--- Extracted entries Enclosed Below ---

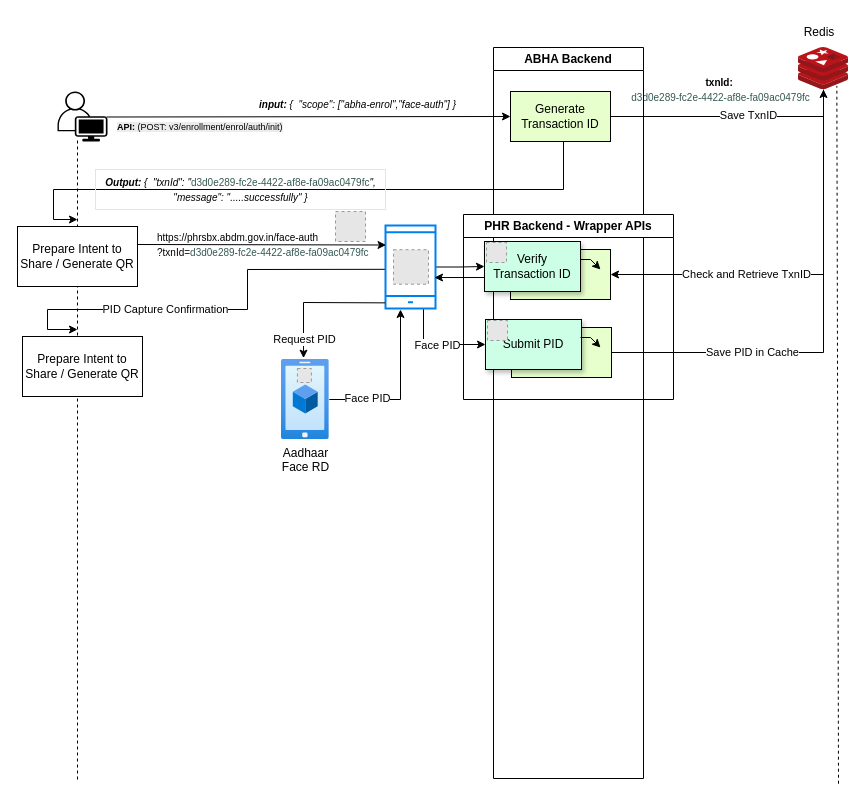
The draw.io diagram Face_auth_without_pid_workflow.drawio in maddy23285/policies, before the edit. Source tidied: cells renumbered, new cells numbered last; positions are measured from the earlier drawing's top-left corner, leaving out a move shared by most shapes. Both pictures are drawn from the tidied source at 100%, with x=0, y=0 at pixel (17, 17). Pictures stored in the file or linked from it are replaced by grey dashed boxes.
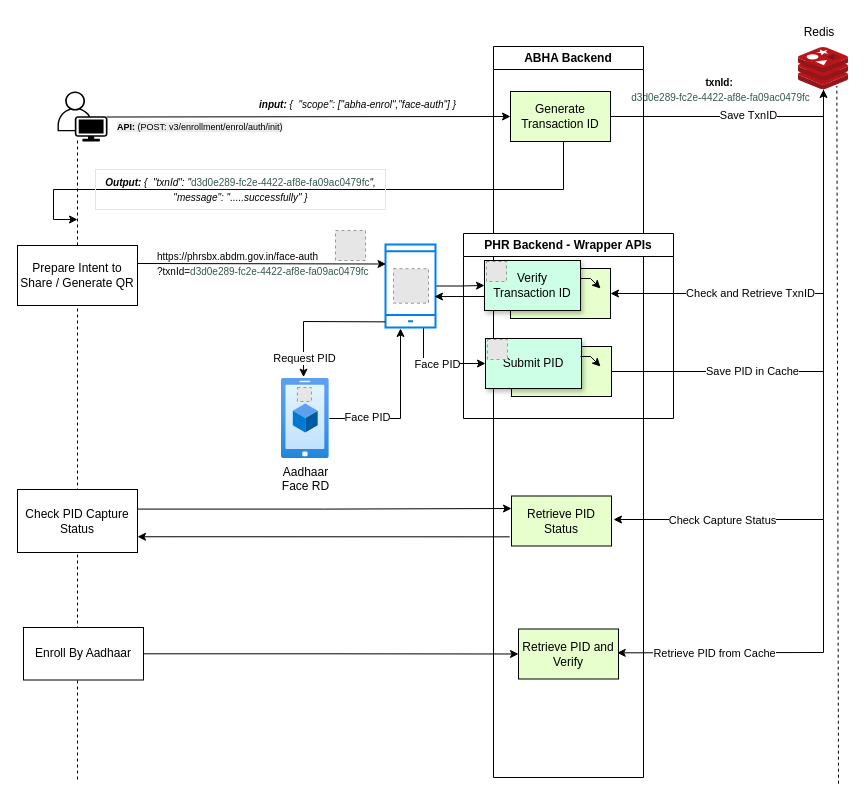
After the change.

The change refers to these unchanged cells:
```xml
<mxCell id="13" style="image;sketch=0;html=1;points=[];align=center;fontSize=12;image=img/lib/mscae/Cache_Redis_Product.svg;" parent="1" vertex="1">
  <mxGeometry x="781" y="30" width="50" height="42" as="geometry" />
</mxCell>
<mxCell id="27" style="rounded=0;whiteSpace=wrap;html=1;fillColor=#E6FFCC;" parent="26" vertex="1">
  <mxGeometry x="47" y="35" width="100" height="50" as="geometry" />
</mxCell>
<mxCell id="28" value="Verify &lt;br&gt;Transaction ID" style="rounded=0;whiteSpace=wrap;html=1;fillColor=#CCFFE6;shadow=1;" parent="26" vertex="1">
  <mxGeometry x="21" y="27" width="96" height="50" as="geometry" />
</mxCell>
<mxCell id="31" style="rounded=0;whiteSpace=wrap;html=1;fillColor=#E6FFCC;" parent="26" vertex="1">
  <mxGeometry x="48" y="113" width="100" height="50" as="geometry" />
</mxCell>
<mxCell id="32" value="Submit PID" style="rounded=0;whiteSpace=wrap;html=1;fillColor=#CCFFE6;shadow=1;" parent="26" vertex="1">
  <mxGeometry x="22" y="105" width="96" height="50" as="geometry" />
</mxCell>
```

What changed in the source:
```diff
@@
     <mxCell id="11" style="edgeStyle=orthogonalEdgeStyle;rounded=0;jettySize=auto;html=1;entryX=1;entryY=0.5;entryDx=0;entryDy=0;" parent="1" edge="1" source="13" target="27">
       <mxGeometry relative="1" as="geometry">
         <Array as="points">
-          <mxPoint x="806" y="257" />
+          <mxPoint x="806" y="276" />
         </Array>
       </mxGeometry>
     </mxCell>
@@
     <mxCell id="17" value="Prepare Intent to Share / Generate QR" style="rounded=0;whiteSpace=wrap;html=1;" parent="1" vertex="1">
-      <mxGeometry y="209" width="120" height="60" as="geometry" />
+      <mxGeometry y="228" width="120" height="60" as="geometry" />
     </mxCell>
@@
     <mxCell id="19" style="edgeStyle=orthogonalEdgeStyle;rounded=0;jettySize=auto;html=1;entryX=0;entryY=0.5;entryDx=0;entryDy=0;" parent="1" edge="1" source="21" target="32">
       <mxGeometry relative="1" as="geometry">
         <Array as="points">
-          <mxPoint x="406" y="327" />
+          <mxPoint x="406" y="346" />
         </Array>
       </mxGeometry>
     </mxCell>
@@
     <mxCell id="21" style="html=1;verticalLabelPosition=bottom;align=center;labelBackgroundColor=#ffffff;verticalAlign=top;strokeWidth=2;strokeColor=#0080F0;shadow=0;dashed=0;shape=mxgraph.ios7.icons.smartphone;" parent="1" vertex="1">
-      <mxGeometry x="368" y="208" width="50" height="83" as="geometry" />
+      <mxGeometry x="368" y="227" width="50" height="83" as="geometry" />
     </mxCell>
     <mxCell id="22" style="edgeStyle=orthogonalEdgeStyle;rounded=0;jettySize=auto;html=1;entryX=0.011;entryY=0.235;entryDx=0;entryDy=0;entryPerimeter=0;" parent="1" edge="1" target="21">
       <mxGeometry relative="1" as="geometry">
-        <mxPoint x="120" y="227" as="sourcePoint" />
+        <mxPoint x="120" y="246" as="sourcePoint" />
       </mxGeometry>
     </mxCell>
     <mxCell id="23" style="fillColor=#E6E6E6;strokeColor=#999999;dashed=1;html=1;verticalAlign=top;verticalLabelPosition=bottom;labelBackgroundColor=#ffffff;" parent="1" vertex="1">
-      <mxGeometry x="318" y="194" width="30" height="30" as="geometry" />
+      <mxGeometry x="318" y="213" width="30" height="30" as="geometry" />
     </mxCell>
     <mxCell id="24" value="&lt;font style=&quot;&quot; size=&quot;1&quot;&gt;&lt;span style=&quot;font-style: normal;&quot;&gt;https://phrsbx.abdm.gov.in/face-auth&lt;br&gt;?txnId=&lt;/span&gt;&lt;/font&gt;&lt;span style=&quot;font-size: x-small; font-style: normal;&quot;&gt;&lt;font style=&quot;color: rgb(53, 88, 81);&quot;&gt;d3d0e289-fc2e-4422-af8e-fa09ac0479fc&lt;/font&gt;&lt;/span&gt;" style="text;html=1;align=left;verticalAlign=middle;strokeColor=none;fillColor=none;fontStyle=2;" parent="1" vertex="1">
-      <mxGeometry x="138" y="207" width="240" height="40" as="geometry" />
+      <mxGeometry x="138" y="226" width="240" height="40" as="geometry" />
     </mxCell>
     <mxCell id="25" value="ABHA Backend" style="swimlane;whiteSpace=wrap;html=1;" parent="1" vertex="1">
-      <mxGeometry x="476" y="30" width="150" height="731" as="geometry" />
+      <mxGeometry x="476" y="29" width="150" height="731" as="geometry" />
     </mxCell>
+    <mxCell id="49" value="Retrieve PID Status" style="rounded=0;whiteSpace=wrap;html=1;fillColor=#E6FFCC;" parent="25" vertex="1">
+      <mxGeometry x="18" y="449.5" width="100" height="50" as="geometry" />
+    </mxCell>
+    <mxCell id="50" value="Retrieve PID and Verify" style="rounded=0;whiteSpace=wrap;html=1;fillColor=#E6FFCC;" parent="25" vertex="1">
+      <mxGeometry x="25" y="582.5" width="100" height="50" as="geometry" />
+    </mxCell>
     <mxCell id="26" value="PHR Backend - Wrapper APIs" style="swimlane;whiteSpace=wrap;html=1;" parent="1" vertex="1">
-      <mxGeometry x="446" y="197" width="210" height="185" as="geometry" />
+      <mxGeometry x="446" y="216" width="210" height="185" as="geometry" />
     </mxCell>
@@
     <mxCell id="34" style="edgeStyle=orthogonalEdgeStyle;rounded=0;jettySize=auto;html=1;entryX=0.98;entryY=0.627;entryDx=0;entryDy=0;entryPerimeter=0;exitX=0;exitY=0.75;exitDx=0;exitDy=0;" parent="1" edge="1" source="28" target="21">
       <mxGeometry relative="1" as="geometry">
         <Array as="points">
-          <mxPoint x="467" y="260" />
+          <mxPoint x="467" y="279" />
         </Array>
       </mxGeometry>
     </mxCell>
     <mxCell id="35" style="fillColor=#E6E6E6;strokeColor=#999999;dashed=1;html=1;verticalAlign=top;verticalLabelPosition=bottom;labelBackgroundColor=#ffffff;" parent="1" vertex="1">
-      <mxGeometry x="470" y="303" width="20" height="20" as="geometry" />
+      <mxGeometry x="470" y="322" width="20" height="20" as="geometry" />
     </mxCell>
     <mxCell id="36" value="Aadhaar &lt;br&gt;Face RD" style="image;html=1;points=[];align=center;fontSize=12;image=img/lib/azure2/general/Mobile.svg;" parent="1" vertex="1">
-      <mxGeometry x="264" y="342" width="47.8" height="80" as="geometry" />
+      <mxGeometry x="264" y="361" width="47.8" height="80" as="geometry" />
     </mxCell>
     <mxCell id="37" style="fillColor=#E6E6E6;strokeColor=#999999;dashed=1;html=1;verticalAlign=top;verticalLabelPosition=bottom;labelBackgroundColor=#ffffff;" parent="1" vertex="1">
-      <mxGeometry x="279.9" y="351" width="14" height="14" as="geometry" />
+      <mxGeometry x="279.9" y="370" width="14" height="14" as="geometry" />
     </mxCell>
     <mxCell id="38" style="fillColor=#E6E6E6;strokeColor=#999999;dashed=1;verticalLabelPosition=bottom;labelBackgroundColor=default;verticalAlign=top;" parent="1" vertex="1">
-      <mxGeometry x="376" y="232.2" width="35" height="34.5" as="geometry" />
+      <mxGeometry x="376" y="251.2" width="35" height="34.5" as="geometry" />
     </mxCell>
     <mxCell id="39" style="endArrow=classic;html=1;rounded=0;entryX=0.461;entryY=-0.017;entryDx=0;entryDy=0;entryPerimeter=0;exitX=-0.007;exitY=0.932;exitDx=0;exitDy=0;exitPerimeter=0;" parent="1" edge="1" source="21" target="36">
       <mxGeometry relative="1" as="geometry">
         <Array as="points">
-          <mxPoint x="286" y="285" />
+          <mxPoint x="286" y="304" />
         </Array>
       </mxGeometry>
     </mxCell>
@@
     <mxCell id="43" style="endArrow=none;html=1;rounded=0;exitX=1;exitY=0.5;exitDx=0;exitDy=0;" parent="1" edge="1" source="31">
       <mxGeometry relative="1" as="geometry">
-        <mxPoint x="806" y="252" as="targetPoint" />
+        <mxPoint x="806" y="271" as="targetPoint" />
         <Array as="points">
-          <mxPoint x="806" y="335" />
+          <mxPoint x="806" y="354" />
         </Array>
       </mxGeometry>
     </mxCell>
@@
-    <mxCell id="46" style="endArrow=classic;html=1;rounded=0;exitX=-0.014;exitY=0.528;exitDx=0;exitDy=0;exitPerimeter=0;" parent="1" edge="1" source="21">
-      <mxGeometry relative="1" as="geometry">
-        <mxPoint x="60" y="312" as="targetPoint" />
-        <Array as="points">
-          <mxPoint x="230" y="252" />
-          <mxPoint x="230" y="292" />
-          <mxPoint x="30" y="292" />
-          <mxPoint x="30" y="312" />
-        </Array>
-      </mxGeometry>
-    </mxCell>
-    <mxCell id="47" value="PID Capture Confirmation" style="edgeLabel;html=1;align=center;verticalAlign=middle;" parent="46" vertex="1">
-      <mxGeometry x="0.46" y="-1" relative="1" as="geometry">
-        <mxPoint x="52" as="offset" />
-      </mxGeometry>
-    </mxCell>
+    <mxCell id="51" style="edgeStyle=orthogonalEdgeStyle;rounded=0;jettySize=auto;html=1;exitX=0.99;exitY=0.311;exitDx=0;exitDy=0;exitPerimeter=0;entryX=0;entryY=0.25;entryDx=0;entryDy=0;" parent="1" edge="1" source="48" target="49">
+      <mxGeometry relative="1" as="geometry" />
+    </mxCell>
-    <mxCell id="48" value="Prepare Intent to Share / Generate QR" style="rounded=0;whiteSpace=wrap;html=1;" parent="1" vertex="1">
-      <mxGeometry x="5" y="319" width="120" height="60" as="geometry" />
+    <mxCell id="48" value="Check PID Capture Status" style="rounded=0;whiteSpace=wrap;html=1;" parent="1" vertex="1">
+      <mxGeometry y="472" width="120" height="63" as="geometry" />
     </mxCell>
+    <mxCell id="52" style="endArrow=classic;html=1;rounded=0;" parent="1" edge="1">
+      <mxGeometry relative="1" as="geometry">
+        <mxPoint x="806" y="332" as="sourcePoint" />
+        <mxPoint x="596" y="502" as="targetPoint" />
+        <Array as="points">
+          <mxPoint x="806" y="502" />
+        </Array>
+      </mxGeometry>
+    </mxCell>
+    <mxCell id="53" value="Check Capture Status" style="edgeLabel;html=1;align=center;verticalAlign=middle;" parent="52" vertex="1">
+      <mxGeometry x="0.43" relative="1" as="geometry" />
+    </mxCell>
+    <mxCell id="54" style="endArrow=classic;html=1;rounded=0;entryX=1;entryY=0.75;entryDx=0;entryDy=0;exitX=-0.018;exitY=0.817;exitDx=0;exitDy=0;exitPerimeter=0;" parent="1" edge="1" source="49" target="48">
+      <mxGeometry relative="1" as="geometry" />
+    </mxCell>
+    <mxCell id="55" style="endArrow=classic;html=1;rounded=0;entryX=0.987;entryY=0.477;entryDx=0;entryDy=0;entryPerimeter=0;" parent="1" edge="1" target="50">
+      <mxGeometry relative="1" as="geometry">
+        <mxPoint x="806" y="502" as="sourcePoint" />
+        <Array as="points">
+          <mxPoint x="806" y="635" />
+        </Array>
+      </mxGeometry>
+    </mxCell>
+    <mxCell id="56" value="Retrieve PID from Cache" style="edgeLabel;html=1;align=center;verticalAlign=middle;" parent="55" vertex="1">
+      <mxGeometry x="0.43" relative="1" as="geometry" />
+    </mxCell>
+    <mxCell id="57" style="edgeStyle=orthogonalEdgeStyle;rounded=0;jettySize=auto;html=1;entryX=0;entryY=0.5;entryDx=0;entryDy=0;" parent="1" edge="1" source="58" target="50">
+      <mxGeometry relative="1" as="geometry" />
+    </mxCell>
+    <mxCell id="58" value="Enroll By Aadhaar" style="rounded=0;whiteSpace=wrap;html=1;" parent="1" vertex="1">
+      <mxGeometry x="6" y="610" width="120" height="52.5" as="geometry" />
+    </mxCell>
```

--- End of Enclosed Extracted entries ---

• [Try it] Your answer should be the lines above that contain the word "Generate", copied out.

• [Your response]
     <mxCell id="17" value="Prepare Intent to Share / Generate QR" style="rounded=0;whiteSpace=wrap;html=1;" parent="1" vertex="1">
-    <mxCell id="48" value="Prepare Intent to Share / Generate QR" style="rounded=0;whiteSpace=wrap;html=1;" parent="1" vertex="1">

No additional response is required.